● **Raw data**
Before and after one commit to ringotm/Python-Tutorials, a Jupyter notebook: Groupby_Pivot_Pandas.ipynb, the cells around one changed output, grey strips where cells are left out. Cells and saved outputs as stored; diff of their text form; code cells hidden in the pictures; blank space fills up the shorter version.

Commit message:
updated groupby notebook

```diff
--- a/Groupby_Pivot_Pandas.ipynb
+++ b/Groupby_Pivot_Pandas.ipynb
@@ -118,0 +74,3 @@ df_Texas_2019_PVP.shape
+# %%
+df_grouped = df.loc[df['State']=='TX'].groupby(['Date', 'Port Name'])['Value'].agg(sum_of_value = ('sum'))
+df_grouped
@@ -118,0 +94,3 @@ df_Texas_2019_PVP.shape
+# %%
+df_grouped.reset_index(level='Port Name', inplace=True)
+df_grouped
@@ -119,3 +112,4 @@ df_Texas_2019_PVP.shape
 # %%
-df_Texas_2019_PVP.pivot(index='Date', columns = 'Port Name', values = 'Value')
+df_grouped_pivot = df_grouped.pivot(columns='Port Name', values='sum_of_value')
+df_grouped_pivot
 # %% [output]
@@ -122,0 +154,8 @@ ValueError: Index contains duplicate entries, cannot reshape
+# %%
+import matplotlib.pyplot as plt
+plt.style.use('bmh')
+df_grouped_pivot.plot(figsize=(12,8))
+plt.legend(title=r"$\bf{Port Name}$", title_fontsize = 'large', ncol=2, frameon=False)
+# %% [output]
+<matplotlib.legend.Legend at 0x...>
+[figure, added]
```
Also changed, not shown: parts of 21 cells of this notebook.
--
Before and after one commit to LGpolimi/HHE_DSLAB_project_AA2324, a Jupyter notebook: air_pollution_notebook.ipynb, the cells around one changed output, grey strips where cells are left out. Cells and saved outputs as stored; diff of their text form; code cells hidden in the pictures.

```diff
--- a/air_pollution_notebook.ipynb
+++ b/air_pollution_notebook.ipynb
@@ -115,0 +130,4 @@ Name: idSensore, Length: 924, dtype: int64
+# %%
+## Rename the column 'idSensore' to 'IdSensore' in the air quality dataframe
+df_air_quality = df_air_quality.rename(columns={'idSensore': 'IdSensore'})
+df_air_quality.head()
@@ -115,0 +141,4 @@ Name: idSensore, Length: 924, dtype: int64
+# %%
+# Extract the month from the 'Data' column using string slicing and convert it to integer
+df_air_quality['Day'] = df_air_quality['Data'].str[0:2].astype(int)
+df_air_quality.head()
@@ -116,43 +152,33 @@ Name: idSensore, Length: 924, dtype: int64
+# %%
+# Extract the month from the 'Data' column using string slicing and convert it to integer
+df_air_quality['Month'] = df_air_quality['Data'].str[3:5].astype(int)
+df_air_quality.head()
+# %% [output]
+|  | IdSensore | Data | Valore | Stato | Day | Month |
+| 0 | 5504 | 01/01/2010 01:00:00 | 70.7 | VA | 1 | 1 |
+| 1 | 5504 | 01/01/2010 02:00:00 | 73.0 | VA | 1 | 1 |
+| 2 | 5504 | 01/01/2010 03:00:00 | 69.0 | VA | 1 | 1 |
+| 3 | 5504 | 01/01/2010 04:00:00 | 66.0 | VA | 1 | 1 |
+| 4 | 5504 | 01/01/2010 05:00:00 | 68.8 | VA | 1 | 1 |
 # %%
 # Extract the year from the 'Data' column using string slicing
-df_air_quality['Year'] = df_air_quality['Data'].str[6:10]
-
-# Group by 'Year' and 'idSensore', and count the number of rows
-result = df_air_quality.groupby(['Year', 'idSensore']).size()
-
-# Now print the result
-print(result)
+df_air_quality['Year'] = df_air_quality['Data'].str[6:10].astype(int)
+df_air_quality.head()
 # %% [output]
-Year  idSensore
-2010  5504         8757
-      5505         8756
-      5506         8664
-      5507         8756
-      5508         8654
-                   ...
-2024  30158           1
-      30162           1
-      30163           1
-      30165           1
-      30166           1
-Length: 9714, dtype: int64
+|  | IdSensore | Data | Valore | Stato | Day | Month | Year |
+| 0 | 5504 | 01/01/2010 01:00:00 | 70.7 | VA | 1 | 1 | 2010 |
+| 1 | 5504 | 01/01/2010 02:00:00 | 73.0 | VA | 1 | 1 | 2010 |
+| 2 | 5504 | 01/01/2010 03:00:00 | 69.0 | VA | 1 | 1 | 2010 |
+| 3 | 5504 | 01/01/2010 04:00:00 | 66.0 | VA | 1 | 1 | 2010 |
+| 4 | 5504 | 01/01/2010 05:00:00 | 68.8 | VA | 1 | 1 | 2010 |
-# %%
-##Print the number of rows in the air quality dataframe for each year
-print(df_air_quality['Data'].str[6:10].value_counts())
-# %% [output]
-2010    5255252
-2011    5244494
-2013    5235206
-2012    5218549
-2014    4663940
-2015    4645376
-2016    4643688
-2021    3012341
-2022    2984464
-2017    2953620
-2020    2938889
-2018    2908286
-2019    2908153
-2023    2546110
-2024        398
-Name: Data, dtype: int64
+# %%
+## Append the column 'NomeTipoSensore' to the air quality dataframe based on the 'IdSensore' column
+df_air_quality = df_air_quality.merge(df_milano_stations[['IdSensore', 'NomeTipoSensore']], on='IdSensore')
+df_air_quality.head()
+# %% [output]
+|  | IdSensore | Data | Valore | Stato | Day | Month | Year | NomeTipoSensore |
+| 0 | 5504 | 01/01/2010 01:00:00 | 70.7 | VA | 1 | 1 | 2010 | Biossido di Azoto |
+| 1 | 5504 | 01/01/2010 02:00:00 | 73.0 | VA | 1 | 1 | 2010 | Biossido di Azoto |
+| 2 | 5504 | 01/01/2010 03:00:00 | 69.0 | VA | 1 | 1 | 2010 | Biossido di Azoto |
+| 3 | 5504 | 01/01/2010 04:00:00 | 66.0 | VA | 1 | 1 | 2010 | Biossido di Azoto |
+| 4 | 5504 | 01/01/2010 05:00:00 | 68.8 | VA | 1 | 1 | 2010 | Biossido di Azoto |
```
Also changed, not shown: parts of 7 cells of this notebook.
--
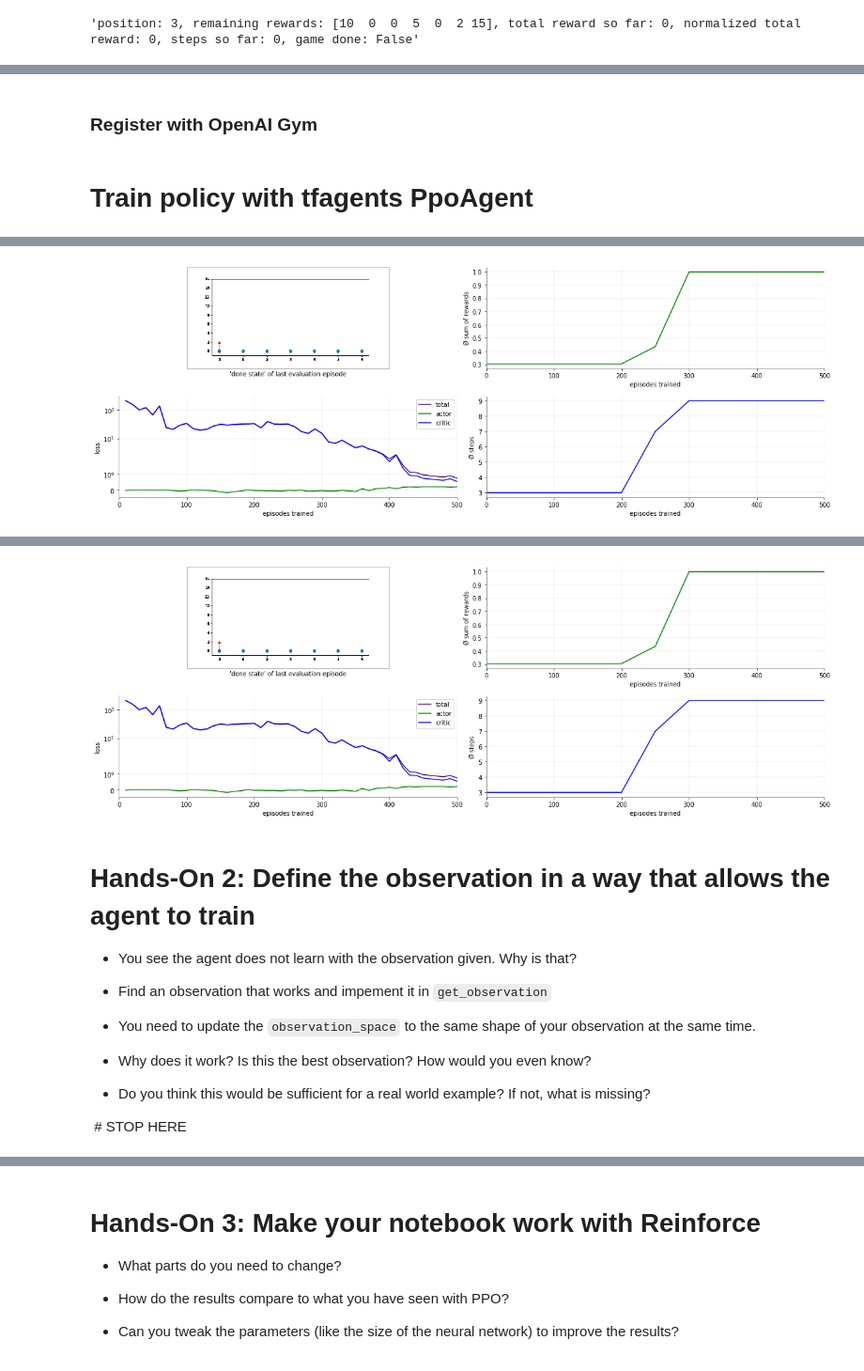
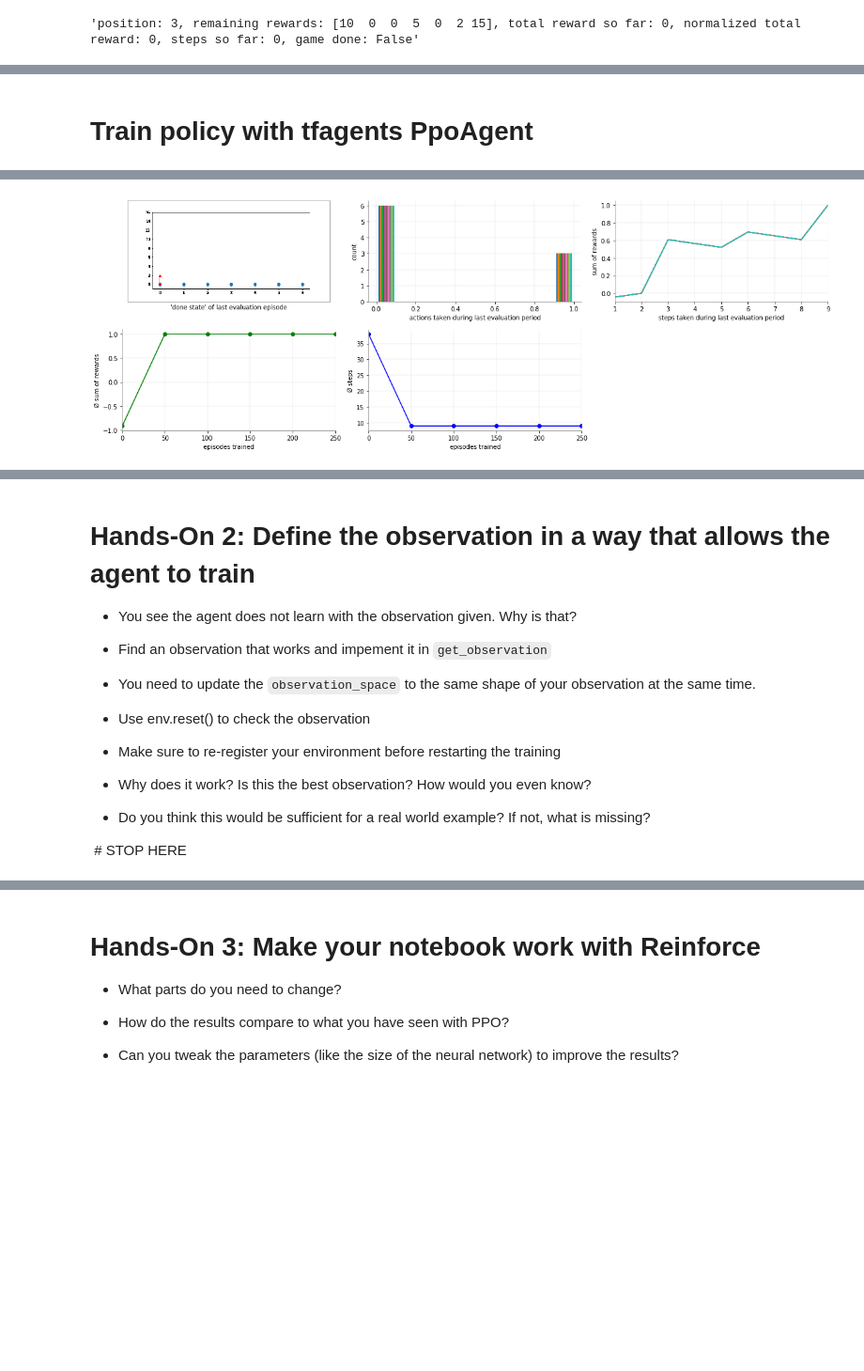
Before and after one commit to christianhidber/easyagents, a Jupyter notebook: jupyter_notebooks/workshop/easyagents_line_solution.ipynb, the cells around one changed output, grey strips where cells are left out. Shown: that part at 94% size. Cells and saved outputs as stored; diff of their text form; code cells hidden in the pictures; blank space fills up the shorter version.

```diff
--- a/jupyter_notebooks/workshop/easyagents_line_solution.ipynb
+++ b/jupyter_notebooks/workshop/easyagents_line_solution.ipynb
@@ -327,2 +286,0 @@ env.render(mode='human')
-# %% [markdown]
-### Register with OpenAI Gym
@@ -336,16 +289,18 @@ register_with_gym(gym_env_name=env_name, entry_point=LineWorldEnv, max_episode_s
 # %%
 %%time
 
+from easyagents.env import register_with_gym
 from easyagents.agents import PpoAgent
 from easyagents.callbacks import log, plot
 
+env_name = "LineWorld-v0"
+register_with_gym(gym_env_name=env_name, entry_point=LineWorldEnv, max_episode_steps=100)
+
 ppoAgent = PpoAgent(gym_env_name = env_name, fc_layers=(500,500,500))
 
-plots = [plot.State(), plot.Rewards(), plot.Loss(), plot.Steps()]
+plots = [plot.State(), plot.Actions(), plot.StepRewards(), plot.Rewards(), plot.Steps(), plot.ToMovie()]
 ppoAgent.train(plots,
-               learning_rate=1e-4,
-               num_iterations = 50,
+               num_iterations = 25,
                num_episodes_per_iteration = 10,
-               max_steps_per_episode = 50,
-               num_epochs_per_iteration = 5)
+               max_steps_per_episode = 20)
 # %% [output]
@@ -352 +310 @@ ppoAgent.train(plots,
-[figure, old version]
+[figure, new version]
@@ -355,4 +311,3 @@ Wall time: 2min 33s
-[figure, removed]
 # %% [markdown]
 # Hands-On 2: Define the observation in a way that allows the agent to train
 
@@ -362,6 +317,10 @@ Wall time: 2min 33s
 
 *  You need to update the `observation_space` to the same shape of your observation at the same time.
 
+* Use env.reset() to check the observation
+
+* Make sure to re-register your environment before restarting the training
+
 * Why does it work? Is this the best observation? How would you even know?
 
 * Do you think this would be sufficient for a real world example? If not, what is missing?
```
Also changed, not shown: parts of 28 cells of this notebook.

● **Problem to work on**
How many lines of these entries contain the string "from"? Reply with the number alone.

● **The answer**
6